So, you think two little letters can’t get you into big trouble…?

Listen UP.

It's easy to understand UP, meaning toward the sky or at the top of the list, but when we awake in the morning, why do we wake UP?

At a meeting, why does a topic come UP?

 Why do we speak UP, and why are the officers UP for election? Why is it UP to the secretary to write UP a report?



We call UP our friends, and we use paint to brighten UP a room. We polish UP the silver, warm UP the leftovers, and clean UP the kitchen. We lock UP the house (unless there is a real crisis, in which case we lock it DOWN), and some people fix UP old cars and houses. When they’re done, what do they call it…? A “fixer-UPPER”.

At other times, this seemingly innocuous little word truly holds special meaning. 

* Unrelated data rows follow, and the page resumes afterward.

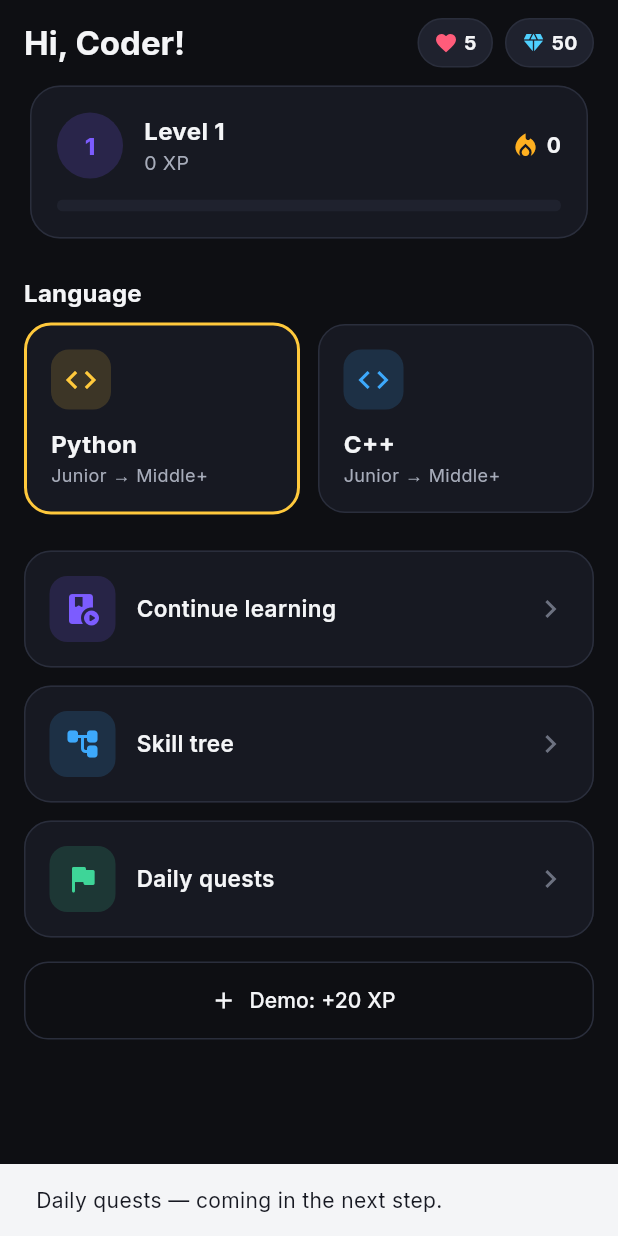
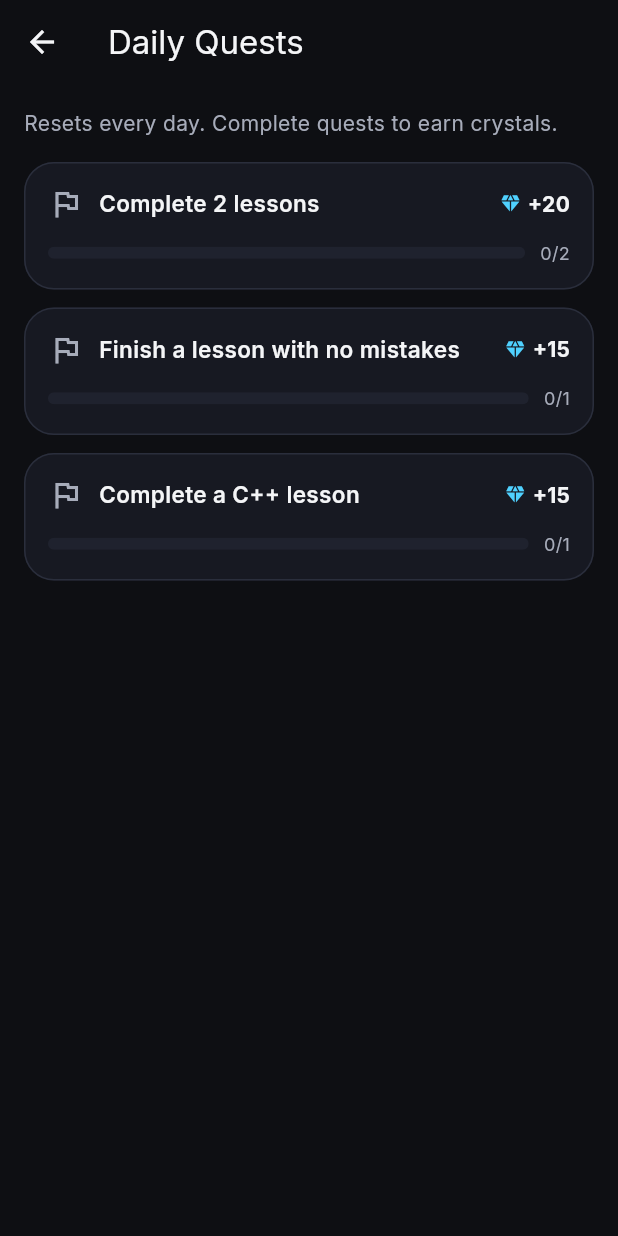
Before and after one commit to vegas109/f2, a Flutter app: the HomeScreen screen opened directly, after a tap on "Daily quests", on a phone screen of 412 x 824 dp. Run offline on Flutter 3.47's test engine with Material 3 defaults, Android fonts, the phone set to English and light mode, and no system bars; our stand-ins replace equatable, flutter_animate, flutter_riverpod, go_router, google_fonts, shared_preferences; accounts and stored records are empty; generated files the repository leaves out were written again.

Commit message:
Add daily quests and streaks
- Daily quests that reset each day, auto-award crystals on completion
- Quest progress fed from lesson completions (count/flawless/track-specific)
- Streak tracking on daily activity; persisted in player profile
- Dashboard daily-quests entry point wired up

Co-Authored-By: Claude Opus 4.8 <noreply@anthropic.com>
Claude-Session: https://claude.ai/code/session_01GuJ4ZuTAV4qU8pJ6z8Bgxp

```diff
--- a/lib/features/home/presentation/home_screen.dart
+++ b/lib/features/home/presentation/home_screen.dart
@@ -8,6 +8,7 @@ import '../../../l10n/generated/app_localizations.dart';
 import '../../auth/application/auth_controller.dart';
 import '../../curriculum/presentation/track_screen.dart';
 import '../../player/application/player_controller.dart';
+import '../../quests/presentation/quests_screen.dart';
 import '../../skilltree/presentation/skill_tree_screen.dart';
 
 /// The "Learn" dashboard: greeting, currencies, track picker and entry
@@ -139,7 +140,11 @@ class HomeScreen extends ConsumerWidget {
                       icon: Icons.flag_rounded,
                       title: l10n.dailyQuests,
                       color: AppColors.success,
-                      onTap: () => _comingSoon(context, l10n.dailyQuests),
+                      onTap: () => Navigator.of(context).push(
+                        MaterialPageRoute(
+                          builder: (_) => const QuestsScreen(),
+                        ),
+                      ),
                     ),
                   ],
                 ),
@@ -163,11 +168,6 @@ class HomeScreen extends ConsumerWidget {
     );
   }
 
-  void _comingSoon(BuildContext context, String feature) {
-    ScaffoldMessenger.of(context).showSnackBar(
-      SnackBar(content: Text('$feature — coming in the next step.')),
-    );
-  }
 }
 
 class _LevelCard extends StatelessWidget {
--- a/lib/features/lesson/presentation/lesson_player_screen.dart
+++ b/lib/features/lesson/presentation/lesson_player_screen.dart
@@ -8,6 +8,7 @@ import '../../code_execution/domain/programming_language.dart';
 import '../../curriculum/domain/lesson_step.dart';
 import '../../curriculum/domain/track.dart';
 import '../../player/application/player_controller.dart';
+import '../../quests/application/quest_controller.dart';
 import 'widgets/constructor_step_view.dart';
 import 'widgets/fill_blank_step_view.dart';
 import 'widgets/sandbox_step_view.dart';
@@ -85,6 +86,10 @@ class _LessonPlayerScreenState extends ConsumerState<LessonPlayerScreen> {
     final awarded = ref
         .read(playerControllerProvider.notifier)
         .completeLesson(widget.lesson.id, xp: widget.lesson.xpReward);
+    ref.read(questControllerProvider.notifier).recordLessonCompleted(
+          trackId: widget.trackId,
+          mistakes: _mistakes,
+        );
     showDialog(
       context: context,
       barrierDismissible: false,
--- /dev/null
+++ b/lib/features/quests/application/quest_controller.dart
@@ -0,0 +1,118 @@
+import 'dart:convert';
+
+import 'package:flutter_riverpod/flutter_riverpod.dart';
+import 'package:shared_preferences/shared_preferences.dart';
+
+import '../../auth/application/auth_controller.dart';
+import '../../player/application/player_controller.dart';
+import '../domain/daily_quest.dart';
+
+/// Generates and tracks the day's quests, awarding crystals on completion.
+///
+/// Quests reset each local day. Progress is fed from lesson completions via
+/// [recordLessonCompleted].
+class QuestController extends StateNotifier<List<DailyQuest>> {
+  QuestController(this._ref, this._prefs, this._userId) : super(const []) {
+    _load();
+  }
+
+  final Ref _ref;
+  final SharedPreferences _prefs;
+  final String _userId;
+
+  String get _key => 'quests_$_userId';
+
+  static String _todayKey() {
+    final d = DateTime.now();
+    return '${d.year}-${d.month}-${d.day}';
+  }
+
+  List<DailyQuest> _freshQuests() => const [
+        DailyQuest(
+            id: 'lessons2',
+            title: 'Complete 2 lessons',
+            goal: 2,
+            rewardCrystals: 20),
+        DailyQuest(
+            id: 'flawless',
+            title: 'Finish a lesson with no mistakes',
+            goal: 1,
+            rewardCrystals: 15),
+        DailyQuest(
+            id: 'cpp1',
+            title: 'Complete a C++ lesson',
+            goal: 1,
+            rewardCrystals: 15),
+      ];
+
+  void _load() {
+    final raw = _prefs.getString(_key);
+    if (raw != null) {
+      try {
+        final json = jsonDecode(raw) as Map<String, dynamic>;
+        if (json['date'] == _todayKey()) {
+          state = (json['quests'] as List)
+              .map((e) => DailyQuest.fromJson(e as Map<String, dynamic>))
+              .toList();
+          return;
+        }
+      } catch (_) {/* fall through to regenerate */}
+    }
+    state = _freshQuests();
+    _save();
+  }
+
+  void _save() {
+    _prefs.setString(
+      _key,
+      jsonEncode({
+        'date': _todayKey(),
+        'quests': state.map((q) => q.toJson()).toList(),
+      }),
+    );
+  }
+
+  void _bump(String id, int by) {
+    state = [
+      for (final q in state)
+        if (q.id == id && !q.claimed)
+          q.copyWith(progress: q.progress + by)
+        else
+          q,
+    ];
+    _claimCompleted();
+    _save();
+  }
+
+  /// Auto-grants rewards for any newly completed quest.
+  void _claimCompleted() {
+    final player = _ref.read(playerControllerProvider.notifier);
+    state = [
+      for (final q in state)
+        if (q.isComplete && !q.claimed)
+          () {
+            player.addCrystals(q.rewardCrystals);
+            return q.copyWith(claimed: true);
+          }()
+        else
+          q,
+    ];
+  }
+
+  /// Call when a lesson is completed.
+  void recordLessonCompleted({
+    required String trackId,
+    required int mistakes,
+  }) {
+    _bump('lessons2', 1);
+    if (mistakes == 0) _bump('flawless', 1);
+    if (trackId == 'cpp') _bump('cpp1', 1);
+  }
+}
+
+final questControllerProvider =
+    StateNotifierProvider<QuestController, List<DailyQuest>>((ref) {
+  final prefs = ref.watch(sharedPreferencesProvider);
+  final userId = ref.watch(authControllerProvider).user?.id ?? 'anonymous';
+  return QuestController(ref, prefs, userId);
+});
--- /dev/null
+++ b/lib/features/quests/domain/daily_quest.dart
@@ -0,0 +1,49 @@
+class DailyQuest {
+  const DailyQuest({
+    required this.id,
+    required this.title,
+    required this.goal,
+    required this.rewardCrystals,
+    this.progress = 0,
+    this.claimed = false,
+  });
+
+  final String id;
+  final String title;
+  final int goal;
+  final int rewardCrystals;
+  final int progress;
+
+  /// True once the reward has been granted.
+  final bool claimed;
+
+  bool get isComplete => progress >= goal;
+  double get ratio => goal == 0 ? 0 : (progress / goal).clamp(0, 1);
+
+  DailyQuest copyWith({int? progress, bool? claimed}) => DailyQuest(
+        id: id,
+        title: title,
+        goal: goal,
+        rewardCrystals: rewardCrystals,
+        progress: progress ?? this.progress,
+        claimed: claimed ?? this.claimed,
+      );
+
+  Map<String, dynamic> toJson() => {
+        'id': id,
+        'title': title,
+        'goal': goal,
+        'rewardCrystals': rewardCrystals,
+        'progress': progress,
+        'claimed': claimed,
+      };
+
+  factory DailyQuest.fromJson(Map<String, dynamic> json) => DailyQuest(
+        id: json['id'] as String,
+        title: json['title'] as String,
+        goal: (json['goal'] as num).toInt(),
+        rewardCrystals: (json['rewardCrystals'] as num).toInt(),
+        progress: (json['progress'] as num?)?.toInt() ?? 0,
+        claimed: json['claimed'] as bool? ?? false,
+      );
+}
--- /dev/null
+++ b/lib/features/quests/presentation/quests_screen.dart
@@ -0,0 +1,94 @@
+import 'package:flutter/material.dart';
+import 'package:flutter_riverpod/flutter_riverpod.dart';
+
+import '../../../core/theme/app_colors.dart';
+import '../application/quest_controller.dart';
+import '../domain/daily_quest.dart';
+
+class QuestsScreen extends ConsumerWidget {
+  const QuestsScreen({super.key});
+
+  @override
+  Widget build(BuildContext context, WidgetRef ref) {
+    final quests = ref.watch(questControllerProvider);
+    return Scaffold(
+      appBar: AppBar(title: const Text('Daily Quests')),
+      body: ListView(
+        padding: const EdgeInsets.all(16),
+        children: [
+          const Text(
+            'Resets every day. Complete quests to earn crystals.',
+            style: TextStyle(color: AppColors.textSecondary),
+          ),
+          const SizedBox(height: 16),
+          for (final q in quests) _QuestCard(quest: q),
+        ],
+      ),
+    );
+  }
+}
+
+class _QuestCard extends StatelessWidget {
+  const _QuestCard({required this.quest});
+  final DailyQuest quest;
+
+  @override
+  Widget build(BuildContext context) {
+    final done = quest.isComplete;
+    return Card(
+      margin: const EdgeInsets.only(bottom: 12),
+      child: Padding(
+        padding: const EdgeInsets.all(16),
+        child: Column(
+          crossAxisAlignment: CrossAxisAlignment.start,
+          children: [
+            Row(
+              children: [
+                Icon(
+                  done ? Icons.check_circle : Icons.flag_outlined,
+                  color: done ? AppColors.success : AppColors.textSecondary,
+                ),
+                const SizedBox(width: 10),
+                Expanded(
+                  child: Text(quest.title,
+                      style: const TextStyle(
+                          fontWeight: FontWeight.w600, fontSize: 15)),
+                ),
+                Row(
+                  children: [
+                    const Icon(Icons.diamond, size: 15, color: AppColors.crystal),
+                    const SizedBox(width: 4),
+                    Text('+${quest.rewardCrystals}',
+                        style: const TextStyle(fontWeight: FontWeight.w700)),
+                  ],
+                ),
+              ],
+            ),
+            const SizedBox(height: 12),
+            Row(
+              children: [
+                Expanded(
+                  child: ClipRRect(
+                    borderRadius: BorderRadius.circular(6),
+                    child: LinearProgressIndicator(
+                      value: quest.ratio,
+                      minHeight: 8,
+                      backgroundColor: AppColors.surfaceHigh,
+                      valueColor: AlwaysStoppedAnimation(
+                        done ? AppColors.success : AppColors.primary,
+                      ),
+                    ),
+                  ),
+                ),
+                const SizedBox(width: 10),
+                Text('${quest.progress}/${quest.goal}',
+                    style: const TextStyle(
+                        color: AppColors.textSecondary, fontSize: 12)),
+              ],
+            ),
+          ],
+        ),
+      ),
+    );
+  }
+}
```
Also changed, not shown: lib/features/player/application/player_controller.dart (+19 -1 lines), lib/features/player/domain/player_profile.dart (+9 -0 lines).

People stir UP trouble, line UP for tickets, work UP an appetite, and think UP excuses. To be dressed is one thing, but to be dressed UP is special! Listening is good, but listening UP demands extra attention. The phrase, “Put UP or shut UP!” would be meaningless without UP (and even with UP, it’s a little complicated to explain…).

 

Is your translator catching such nuances…?

The list goes on (or rather, the examples keep adding UP). 

A drain must be opened UP because it is stopped UP. Or maybe it’s clogged UP in your house, and you have to shut it DOWN. Either way, UP and DOWN are far from opposites at times!

We open UP a store in the morning, and we close it UP at night. If we close it DOWN, we are out of business entirely.

 

What if your translator missed that one word…?

Indeed, the world seems to be pretty mixed UP about UP. Why do we travel UP the street and DOWN the road…?

To familiarize yourself with UP, look it UP in the dictionary. UP takes UP quite a lot of space, and definitions add UP to about thirty.

If you are UP to it, you might try drawing UP a list of the many ways UP is used. It will take UP a lot of your time, but if you don't give UP, you may wind UP with hundreds of options even the dictionary didn’t include!

If you do not personally feel UP for the challenge, call a local start-UP and ask a few young entrepreneurs moving UP the corporate ladder. They will confirm this essay is but the tip of the iceberg.

When it threatens to rain, we say it is clouding UP. When the sun comes out, it is clearing UP. Acne can also clear UP if you have a good dermatologist, but that is only after the pimples pop UP. After a rain, things dry UP, and once again, pimples can fall into that same category, but only if that same doc is UP on the latest treatments.

The list could go on and on. Nonetheless, it’s time to wrap it UP for now. Time is UP, so this author opts to shut UP.

Now you are caught UP on UP!

If you are not confused (or a little impressed) after reading this, you are either messed UP, or too stuck UP to admit it. Whatever the case, don’t let the infinite nature of this discourse get you DOWN…

Edited and published by Come Alive Communications Inc.
©Copyright 2015 Linguists Everywhere